» **WHAT TO WORK ON**
Entries follow. Return each line that contains the word "FadeIn".

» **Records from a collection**
- Opening Delimiter -

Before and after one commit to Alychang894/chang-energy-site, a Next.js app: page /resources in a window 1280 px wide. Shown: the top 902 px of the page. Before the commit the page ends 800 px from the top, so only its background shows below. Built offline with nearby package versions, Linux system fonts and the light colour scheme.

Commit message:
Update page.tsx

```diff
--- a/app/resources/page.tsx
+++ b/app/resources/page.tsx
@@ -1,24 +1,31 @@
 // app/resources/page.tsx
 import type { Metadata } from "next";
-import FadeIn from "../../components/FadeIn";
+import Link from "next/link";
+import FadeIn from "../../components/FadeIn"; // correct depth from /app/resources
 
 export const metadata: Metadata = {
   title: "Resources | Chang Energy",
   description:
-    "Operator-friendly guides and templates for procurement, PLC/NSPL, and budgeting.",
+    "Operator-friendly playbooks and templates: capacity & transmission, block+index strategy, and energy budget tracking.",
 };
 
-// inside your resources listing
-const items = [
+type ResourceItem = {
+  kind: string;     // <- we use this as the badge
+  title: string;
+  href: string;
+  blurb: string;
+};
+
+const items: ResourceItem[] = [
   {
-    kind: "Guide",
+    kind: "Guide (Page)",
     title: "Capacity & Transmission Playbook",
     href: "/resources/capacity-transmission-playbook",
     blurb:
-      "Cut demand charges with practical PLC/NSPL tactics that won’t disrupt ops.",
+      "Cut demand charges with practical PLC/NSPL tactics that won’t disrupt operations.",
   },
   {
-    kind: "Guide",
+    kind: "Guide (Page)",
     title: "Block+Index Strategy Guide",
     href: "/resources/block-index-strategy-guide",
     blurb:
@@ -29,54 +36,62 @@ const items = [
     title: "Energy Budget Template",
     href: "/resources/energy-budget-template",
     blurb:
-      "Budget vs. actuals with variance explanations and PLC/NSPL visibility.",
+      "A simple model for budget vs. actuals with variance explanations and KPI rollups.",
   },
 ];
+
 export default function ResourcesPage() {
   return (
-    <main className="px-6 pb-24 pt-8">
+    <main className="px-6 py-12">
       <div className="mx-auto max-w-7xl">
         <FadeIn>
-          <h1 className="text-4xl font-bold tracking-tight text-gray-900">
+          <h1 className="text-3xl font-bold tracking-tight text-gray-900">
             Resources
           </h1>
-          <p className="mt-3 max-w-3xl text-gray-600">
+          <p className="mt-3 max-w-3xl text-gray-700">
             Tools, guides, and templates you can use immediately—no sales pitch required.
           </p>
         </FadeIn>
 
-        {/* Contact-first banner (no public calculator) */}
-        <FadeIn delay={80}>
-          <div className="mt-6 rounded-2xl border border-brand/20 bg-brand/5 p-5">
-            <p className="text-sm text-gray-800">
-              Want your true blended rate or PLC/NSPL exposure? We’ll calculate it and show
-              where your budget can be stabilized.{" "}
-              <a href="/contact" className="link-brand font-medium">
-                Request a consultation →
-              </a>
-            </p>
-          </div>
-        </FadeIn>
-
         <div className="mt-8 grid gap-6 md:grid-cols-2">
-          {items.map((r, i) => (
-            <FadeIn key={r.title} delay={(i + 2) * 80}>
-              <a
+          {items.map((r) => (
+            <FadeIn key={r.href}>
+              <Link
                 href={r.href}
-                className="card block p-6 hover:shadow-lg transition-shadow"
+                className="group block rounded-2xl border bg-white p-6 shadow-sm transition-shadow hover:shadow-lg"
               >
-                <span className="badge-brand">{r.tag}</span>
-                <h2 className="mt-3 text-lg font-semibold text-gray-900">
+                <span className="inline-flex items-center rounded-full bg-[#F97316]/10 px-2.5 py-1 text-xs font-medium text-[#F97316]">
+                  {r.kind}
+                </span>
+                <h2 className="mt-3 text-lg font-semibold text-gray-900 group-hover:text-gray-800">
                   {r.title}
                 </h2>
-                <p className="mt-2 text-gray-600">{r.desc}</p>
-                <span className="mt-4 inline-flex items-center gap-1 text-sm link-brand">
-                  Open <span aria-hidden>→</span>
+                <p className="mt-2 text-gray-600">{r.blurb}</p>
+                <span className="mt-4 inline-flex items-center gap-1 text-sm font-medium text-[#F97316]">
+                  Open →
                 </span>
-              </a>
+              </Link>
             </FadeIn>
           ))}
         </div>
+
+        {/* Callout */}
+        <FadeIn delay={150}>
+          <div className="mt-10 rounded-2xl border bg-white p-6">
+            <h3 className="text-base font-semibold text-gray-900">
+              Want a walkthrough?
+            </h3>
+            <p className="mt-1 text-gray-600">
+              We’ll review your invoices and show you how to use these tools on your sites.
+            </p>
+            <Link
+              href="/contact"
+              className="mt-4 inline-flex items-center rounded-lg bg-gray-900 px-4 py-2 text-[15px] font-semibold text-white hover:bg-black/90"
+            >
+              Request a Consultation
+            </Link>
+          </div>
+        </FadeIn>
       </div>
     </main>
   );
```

- Closing Delimiter -

» **EXERCISE RESULT**
-import FadeIn from "../../components/FadeIn";
+import FadeIn from "../../components/FadeIn"; // correct depth from /app/resources
         <FadeIn>
         </FadeIn>
-        <FadeIn delay={80}>
-        </FadeIn>
-            <FadeIn key={r.title} delay={(i + 2) * 80}>
+            <FadeIn key={r.href}>
             </FadeIn>
+        <FadeIn delay={150}>
+        </FadeIn>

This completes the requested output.